It has been argued that his use of the word “frailty” referred to a flaw in her entire personality, a weakness; it is this weakness that drives Gertrude to an incestuous marriage that disgusts her son and keeps him from his rightf... ... middle of paper ... ...r was an accomplice in her former husband’s murder. What does seem evident is that Gertrude was a strong, self-centered woman that was capable of feeling passion. She married Claudius quickly, either due to lust or as an effort to retain her power as Queen of Denmark. The play gives evidence that Gertrude was not a shallow minded individual; rather she was a shrewd and sharp witted woman that was capable of going to great lengths to protect her desires. Works Cited Frailty thy name is woman.
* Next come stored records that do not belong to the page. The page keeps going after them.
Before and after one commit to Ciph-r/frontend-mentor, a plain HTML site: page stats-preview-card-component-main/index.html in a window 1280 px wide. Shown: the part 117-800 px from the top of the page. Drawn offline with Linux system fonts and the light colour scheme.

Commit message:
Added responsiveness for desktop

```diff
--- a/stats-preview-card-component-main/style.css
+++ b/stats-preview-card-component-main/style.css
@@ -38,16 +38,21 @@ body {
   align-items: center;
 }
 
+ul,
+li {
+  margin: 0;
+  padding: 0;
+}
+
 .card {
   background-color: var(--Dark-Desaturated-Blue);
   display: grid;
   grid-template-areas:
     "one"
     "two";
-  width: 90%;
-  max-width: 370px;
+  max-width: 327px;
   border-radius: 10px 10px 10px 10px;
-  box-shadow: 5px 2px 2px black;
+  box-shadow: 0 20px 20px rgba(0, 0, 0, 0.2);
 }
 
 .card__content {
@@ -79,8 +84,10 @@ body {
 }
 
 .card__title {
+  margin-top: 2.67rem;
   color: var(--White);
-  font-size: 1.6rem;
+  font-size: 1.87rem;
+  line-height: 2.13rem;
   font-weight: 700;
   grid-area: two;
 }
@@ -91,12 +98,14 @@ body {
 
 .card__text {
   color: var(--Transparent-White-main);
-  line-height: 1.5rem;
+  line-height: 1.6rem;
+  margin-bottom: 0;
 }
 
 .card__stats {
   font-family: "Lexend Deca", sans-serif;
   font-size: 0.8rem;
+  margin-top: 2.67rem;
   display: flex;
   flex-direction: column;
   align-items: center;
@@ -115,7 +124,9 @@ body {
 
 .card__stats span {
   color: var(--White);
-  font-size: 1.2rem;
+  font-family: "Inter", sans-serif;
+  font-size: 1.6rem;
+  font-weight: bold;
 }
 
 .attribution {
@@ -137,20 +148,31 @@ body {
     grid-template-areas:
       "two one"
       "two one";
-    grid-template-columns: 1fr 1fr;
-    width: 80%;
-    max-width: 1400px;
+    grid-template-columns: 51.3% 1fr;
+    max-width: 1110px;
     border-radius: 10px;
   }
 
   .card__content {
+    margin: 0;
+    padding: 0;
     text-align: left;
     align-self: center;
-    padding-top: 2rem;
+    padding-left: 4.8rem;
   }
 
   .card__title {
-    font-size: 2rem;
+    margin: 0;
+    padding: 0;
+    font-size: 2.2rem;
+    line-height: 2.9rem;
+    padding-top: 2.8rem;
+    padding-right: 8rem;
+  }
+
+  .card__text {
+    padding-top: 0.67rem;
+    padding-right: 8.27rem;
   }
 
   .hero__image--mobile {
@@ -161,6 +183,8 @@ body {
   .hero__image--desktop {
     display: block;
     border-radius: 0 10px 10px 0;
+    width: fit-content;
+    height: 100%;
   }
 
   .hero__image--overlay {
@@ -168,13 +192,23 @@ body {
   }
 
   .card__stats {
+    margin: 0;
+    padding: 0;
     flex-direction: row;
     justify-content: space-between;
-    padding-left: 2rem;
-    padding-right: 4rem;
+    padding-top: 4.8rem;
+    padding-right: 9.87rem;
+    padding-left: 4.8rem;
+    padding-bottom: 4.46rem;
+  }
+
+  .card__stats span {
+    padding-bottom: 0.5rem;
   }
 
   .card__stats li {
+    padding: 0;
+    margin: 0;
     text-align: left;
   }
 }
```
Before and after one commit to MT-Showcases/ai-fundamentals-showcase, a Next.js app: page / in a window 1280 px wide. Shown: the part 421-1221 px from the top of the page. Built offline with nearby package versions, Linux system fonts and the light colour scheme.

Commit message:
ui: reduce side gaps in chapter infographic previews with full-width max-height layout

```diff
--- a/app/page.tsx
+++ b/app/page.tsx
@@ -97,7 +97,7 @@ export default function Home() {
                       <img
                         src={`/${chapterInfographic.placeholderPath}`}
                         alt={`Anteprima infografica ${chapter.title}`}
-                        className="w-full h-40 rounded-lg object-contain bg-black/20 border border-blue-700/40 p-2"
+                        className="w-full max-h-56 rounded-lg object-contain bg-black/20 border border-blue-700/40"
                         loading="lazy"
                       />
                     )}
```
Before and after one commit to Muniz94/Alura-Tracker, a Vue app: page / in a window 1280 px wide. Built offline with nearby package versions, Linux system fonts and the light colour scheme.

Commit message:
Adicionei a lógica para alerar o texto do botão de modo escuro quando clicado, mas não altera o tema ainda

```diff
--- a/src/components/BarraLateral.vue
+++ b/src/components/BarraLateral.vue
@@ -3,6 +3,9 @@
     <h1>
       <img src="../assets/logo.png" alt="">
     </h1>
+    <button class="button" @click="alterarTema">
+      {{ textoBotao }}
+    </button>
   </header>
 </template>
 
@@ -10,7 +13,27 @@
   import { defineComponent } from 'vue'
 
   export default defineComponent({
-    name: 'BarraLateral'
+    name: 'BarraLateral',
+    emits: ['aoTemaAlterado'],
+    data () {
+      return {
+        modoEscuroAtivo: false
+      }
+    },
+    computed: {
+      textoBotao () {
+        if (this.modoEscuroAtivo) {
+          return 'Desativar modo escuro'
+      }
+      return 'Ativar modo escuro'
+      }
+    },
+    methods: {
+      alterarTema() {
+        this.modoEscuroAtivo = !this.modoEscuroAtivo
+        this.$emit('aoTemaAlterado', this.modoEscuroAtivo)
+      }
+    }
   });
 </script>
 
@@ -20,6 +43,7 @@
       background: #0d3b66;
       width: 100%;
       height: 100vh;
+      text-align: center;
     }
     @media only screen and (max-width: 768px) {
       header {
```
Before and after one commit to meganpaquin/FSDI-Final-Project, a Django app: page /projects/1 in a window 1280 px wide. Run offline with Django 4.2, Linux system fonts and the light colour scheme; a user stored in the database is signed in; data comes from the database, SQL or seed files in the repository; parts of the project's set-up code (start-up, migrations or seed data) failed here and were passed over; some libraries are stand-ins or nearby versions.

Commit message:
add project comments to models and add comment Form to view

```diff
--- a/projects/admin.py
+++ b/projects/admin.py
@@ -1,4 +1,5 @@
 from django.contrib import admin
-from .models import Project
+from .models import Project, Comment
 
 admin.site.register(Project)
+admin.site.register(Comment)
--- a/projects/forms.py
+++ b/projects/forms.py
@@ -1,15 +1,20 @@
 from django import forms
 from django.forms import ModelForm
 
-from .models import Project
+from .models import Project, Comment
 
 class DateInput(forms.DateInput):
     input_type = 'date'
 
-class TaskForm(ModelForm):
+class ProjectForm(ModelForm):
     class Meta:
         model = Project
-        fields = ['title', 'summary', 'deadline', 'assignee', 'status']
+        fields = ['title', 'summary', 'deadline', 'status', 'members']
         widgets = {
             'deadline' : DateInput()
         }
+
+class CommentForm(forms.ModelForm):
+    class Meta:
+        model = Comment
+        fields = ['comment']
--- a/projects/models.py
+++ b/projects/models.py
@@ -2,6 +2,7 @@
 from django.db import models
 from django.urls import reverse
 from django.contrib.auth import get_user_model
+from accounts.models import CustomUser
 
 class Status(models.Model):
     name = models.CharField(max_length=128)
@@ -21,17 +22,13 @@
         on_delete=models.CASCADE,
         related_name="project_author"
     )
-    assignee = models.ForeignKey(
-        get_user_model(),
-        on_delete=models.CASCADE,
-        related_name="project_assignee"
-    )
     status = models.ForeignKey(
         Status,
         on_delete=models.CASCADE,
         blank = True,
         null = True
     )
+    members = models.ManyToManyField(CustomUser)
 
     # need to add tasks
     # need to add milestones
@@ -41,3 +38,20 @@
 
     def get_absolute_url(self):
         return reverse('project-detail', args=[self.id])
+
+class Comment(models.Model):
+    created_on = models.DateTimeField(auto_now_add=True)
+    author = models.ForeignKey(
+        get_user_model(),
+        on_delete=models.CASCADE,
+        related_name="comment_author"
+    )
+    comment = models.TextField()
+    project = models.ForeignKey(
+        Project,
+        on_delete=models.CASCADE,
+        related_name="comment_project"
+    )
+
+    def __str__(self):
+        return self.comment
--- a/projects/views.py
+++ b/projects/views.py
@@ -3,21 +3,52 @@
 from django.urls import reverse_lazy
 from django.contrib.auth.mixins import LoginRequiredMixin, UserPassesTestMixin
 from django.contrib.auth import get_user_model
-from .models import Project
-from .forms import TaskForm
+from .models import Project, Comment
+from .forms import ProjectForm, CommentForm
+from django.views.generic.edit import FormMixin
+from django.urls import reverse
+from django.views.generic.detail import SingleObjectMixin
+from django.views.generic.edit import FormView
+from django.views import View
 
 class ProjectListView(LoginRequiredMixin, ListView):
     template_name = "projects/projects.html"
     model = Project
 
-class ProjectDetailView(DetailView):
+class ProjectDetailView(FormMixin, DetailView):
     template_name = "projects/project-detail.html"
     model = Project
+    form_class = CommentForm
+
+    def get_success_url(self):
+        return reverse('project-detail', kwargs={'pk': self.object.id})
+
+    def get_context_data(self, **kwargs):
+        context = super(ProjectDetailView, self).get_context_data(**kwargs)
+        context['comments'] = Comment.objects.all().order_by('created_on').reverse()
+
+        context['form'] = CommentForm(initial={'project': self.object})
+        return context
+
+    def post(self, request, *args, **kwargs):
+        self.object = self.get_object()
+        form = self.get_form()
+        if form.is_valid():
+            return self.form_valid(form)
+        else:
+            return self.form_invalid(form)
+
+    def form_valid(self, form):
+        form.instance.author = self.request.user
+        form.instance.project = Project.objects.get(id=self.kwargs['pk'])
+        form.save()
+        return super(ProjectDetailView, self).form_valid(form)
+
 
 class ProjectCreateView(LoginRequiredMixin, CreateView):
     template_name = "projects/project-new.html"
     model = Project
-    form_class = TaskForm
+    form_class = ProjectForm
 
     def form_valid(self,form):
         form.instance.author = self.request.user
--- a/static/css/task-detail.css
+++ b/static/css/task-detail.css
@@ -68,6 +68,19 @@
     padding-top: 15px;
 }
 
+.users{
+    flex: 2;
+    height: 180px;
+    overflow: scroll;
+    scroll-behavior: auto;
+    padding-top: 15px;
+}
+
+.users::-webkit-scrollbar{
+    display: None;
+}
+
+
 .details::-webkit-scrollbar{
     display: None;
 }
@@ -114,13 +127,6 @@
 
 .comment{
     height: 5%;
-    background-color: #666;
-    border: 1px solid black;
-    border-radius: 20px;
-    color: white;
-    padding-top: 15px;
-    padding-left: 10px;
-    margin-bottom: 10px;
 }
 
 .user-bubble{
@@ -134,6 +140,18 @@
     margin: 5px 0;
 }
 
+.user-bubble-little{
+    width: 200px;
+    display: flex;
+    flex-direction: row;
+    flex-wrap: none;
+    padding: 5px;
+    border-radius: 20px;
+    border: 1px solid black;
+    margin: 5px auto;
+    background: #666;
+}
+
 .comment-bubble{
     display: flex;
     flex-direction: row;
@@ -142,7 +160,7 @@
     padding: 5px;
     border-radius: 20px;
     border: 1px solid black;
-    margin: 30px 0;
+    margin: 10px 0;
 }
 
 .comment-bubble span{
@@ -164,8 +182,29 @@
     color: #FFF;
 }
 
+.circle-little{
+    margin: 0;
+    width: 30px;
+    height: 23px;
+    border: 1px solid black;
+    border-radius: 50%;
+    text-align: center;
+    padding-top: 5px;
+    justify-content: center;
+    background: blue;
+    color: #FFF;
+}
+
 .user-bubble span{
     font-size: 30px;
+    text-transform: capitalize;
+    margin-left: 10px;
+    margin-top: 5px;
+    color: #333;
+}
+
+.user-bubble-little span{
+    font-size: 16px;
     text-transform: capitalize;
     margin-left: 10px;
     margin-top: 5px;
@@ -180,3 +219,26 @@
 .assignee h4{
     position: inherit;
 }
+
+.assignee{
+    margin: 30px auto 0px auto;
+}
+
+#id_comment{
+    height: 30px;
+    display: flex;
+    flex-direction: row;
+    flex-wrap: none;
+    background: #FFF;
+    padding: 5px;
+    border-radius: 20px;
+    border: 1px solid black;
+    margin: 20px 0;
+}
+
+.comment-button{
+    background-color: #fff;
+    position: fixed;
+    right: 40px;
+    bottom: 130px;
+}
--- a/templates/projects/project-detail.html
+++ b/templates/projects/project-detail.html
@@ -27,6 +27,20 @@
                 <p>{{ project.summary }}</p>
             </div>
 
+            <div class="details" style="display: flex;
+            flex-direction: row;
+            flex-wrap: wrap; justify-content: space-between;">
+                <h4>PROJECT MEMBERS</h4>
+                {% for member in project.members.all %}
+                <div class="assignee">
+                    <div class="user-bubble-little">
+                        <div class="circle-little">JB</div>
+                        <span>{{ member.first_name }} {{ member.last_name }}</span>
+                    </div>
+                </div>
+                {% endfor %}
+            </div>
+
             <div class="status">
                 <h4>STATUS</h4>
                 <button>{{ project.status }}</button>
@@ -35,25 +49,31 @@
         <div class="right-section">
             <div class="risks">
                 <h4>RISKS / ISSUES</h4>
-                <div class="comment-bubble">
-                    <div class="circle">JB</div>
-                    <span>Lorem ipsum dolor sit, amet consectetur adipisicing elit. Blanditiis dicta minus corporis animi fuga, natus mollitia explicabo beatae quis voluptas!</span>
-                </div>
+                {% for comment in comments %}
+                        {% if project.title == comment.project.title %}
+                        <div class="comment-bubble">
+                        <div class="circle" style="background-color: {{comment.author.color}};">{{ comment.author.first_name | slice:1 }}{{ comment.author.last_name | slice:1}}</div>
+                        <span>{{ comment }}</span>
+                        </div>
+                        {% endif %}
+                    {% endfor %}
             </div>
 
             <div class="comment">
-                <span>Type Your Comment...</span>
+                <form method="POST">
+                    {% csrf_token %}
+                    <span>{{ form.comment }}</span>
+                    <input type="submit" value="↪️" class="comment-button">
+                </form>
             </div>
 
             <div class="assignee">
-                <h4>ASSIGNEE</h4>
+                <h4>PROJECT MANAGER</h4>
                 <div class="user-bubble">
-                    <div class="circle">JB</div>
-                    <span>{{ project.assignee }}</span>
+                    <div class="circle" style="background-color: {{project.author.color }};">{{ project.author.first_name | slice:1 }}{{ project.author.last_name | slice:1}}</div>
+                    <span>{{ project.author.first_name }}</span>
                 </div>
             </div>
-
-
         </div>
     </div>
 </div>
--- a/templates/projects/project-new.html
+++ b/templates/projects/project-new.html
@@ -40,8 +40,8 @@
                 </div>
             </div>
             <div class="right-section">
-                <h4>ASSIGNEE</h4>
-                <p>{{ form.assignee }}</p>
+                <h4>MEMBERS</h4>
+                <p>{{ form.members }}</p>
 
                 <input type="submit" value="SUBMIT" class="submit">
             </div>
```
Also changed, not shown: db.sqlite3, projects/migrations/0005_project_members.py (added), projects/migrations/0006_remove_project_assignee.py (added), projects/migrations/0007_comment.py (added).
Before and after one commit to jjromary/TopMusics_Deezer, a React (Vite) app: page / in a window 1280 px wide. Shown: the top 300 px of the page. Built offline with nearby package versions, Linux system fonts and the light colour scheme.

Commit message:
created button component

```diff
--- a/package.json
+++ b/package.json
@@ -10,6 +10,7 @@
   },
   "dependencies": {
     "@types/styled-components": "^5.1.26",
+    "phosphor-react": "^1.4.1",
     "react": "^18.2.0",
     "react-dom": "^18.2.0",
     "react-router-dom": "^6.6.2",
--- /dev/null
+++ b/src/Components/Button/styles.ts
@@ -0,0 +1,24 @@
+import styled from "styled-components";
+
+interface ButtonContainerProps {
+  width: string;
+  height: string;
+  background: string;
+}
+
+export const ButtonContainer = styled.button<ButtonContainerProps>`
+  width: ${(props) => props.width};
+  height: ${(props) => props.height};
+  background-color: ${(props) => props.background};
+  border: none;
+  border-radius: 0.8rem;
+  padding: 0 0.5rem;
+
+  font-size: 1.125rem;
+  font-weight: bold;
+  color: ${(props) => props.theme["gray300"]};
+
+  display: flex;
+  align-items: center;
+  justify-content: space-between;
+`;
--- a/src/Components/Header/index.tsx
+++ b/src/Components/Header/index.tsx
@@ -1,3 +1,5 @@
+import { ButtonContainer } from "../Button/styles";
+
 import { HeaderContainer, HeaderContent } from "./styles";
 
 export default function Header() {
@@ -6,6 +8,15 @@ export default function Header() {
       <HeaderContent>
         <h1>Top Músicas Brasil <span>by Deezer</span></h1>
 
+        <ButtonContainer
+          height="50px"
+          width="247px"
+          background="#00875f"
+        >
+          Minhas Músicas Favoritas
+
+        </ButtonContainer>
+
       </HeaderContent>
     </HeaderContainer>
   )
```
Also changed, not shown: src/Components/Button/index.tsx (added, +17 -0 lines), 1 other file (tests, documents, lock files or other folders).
In Act 3, scene 4 lines 52 through 93, Hamlet confronts his mother, Gertrude and explains his suspicions about his uncle, Claudius, being a poison that infected and ruined his mother’s soul. The passage gives readers a deep insight into both Hamlet and Gertrude Hamlet’s true feelings for his mother are exposed in a verbal attack as he explains Claudius is an unworthy man who seduced his mother and murdered his father. The conversation is important to the storyline of Hamlet because Gertrude’s character becomes more defined through her interactions with her son and greatly impacts how the tragedy plays out as she refuses to believe Hamlet when he explains Claudius is a villian. Hamlet feels very angry and feels his mother has abandoned and betrayed King Hamlet and himself. His ideas about her being a good pure Queen are proved false as she turns her back on her husband and marries his brother.
Hamlet: Ophelia and Gertrude Ophelia and Gertrude, two different women who seem to be trapped in the same situation when it comes to Hamlet. Gertrude, Hamlet's mother and the Queen of Denmark is married to Claudius, who is suspected by Hamlet to have killed his father, King Hamlet, who is Claudius's brother. Gertrude ended up in the plot of King Hamlet's death and in the eyes of her son, is a monster and helped with the murder. Ophelia, the daughter of Polonius who is the King's counselor and is later killed in the play and has forbidden his daughter to see Hamlet. She truly loves Hamlet and is devastated when he disowns her and pretends to be mad.
Gerturde has somehow ended up in the plot of King Hamlet's death and in the eyes of her son, seems to be a monster and an aide to an adulterating deed. Ophelia, the daughter of Polonius who is the King's trusted councilor and is later killed in the play and he forbids his daughter to see Hamlet because of the possibility that he beseech her name and her virginity. She truly loves Hamlet and is devastated when he shuns her and pretends to be mad. Hamlet's treatment towards these two women shapes and brings life to their characters and eventually bring s an end to their characters as well. Gertrude is a kind and loving mother.
Motte, Brunhild de la. "Shakespeare's 'Happy Endings' for Women." Nature, Society, and Thought 1:1 (1987): 27-36. Shakespeare, William. Measure for Measure.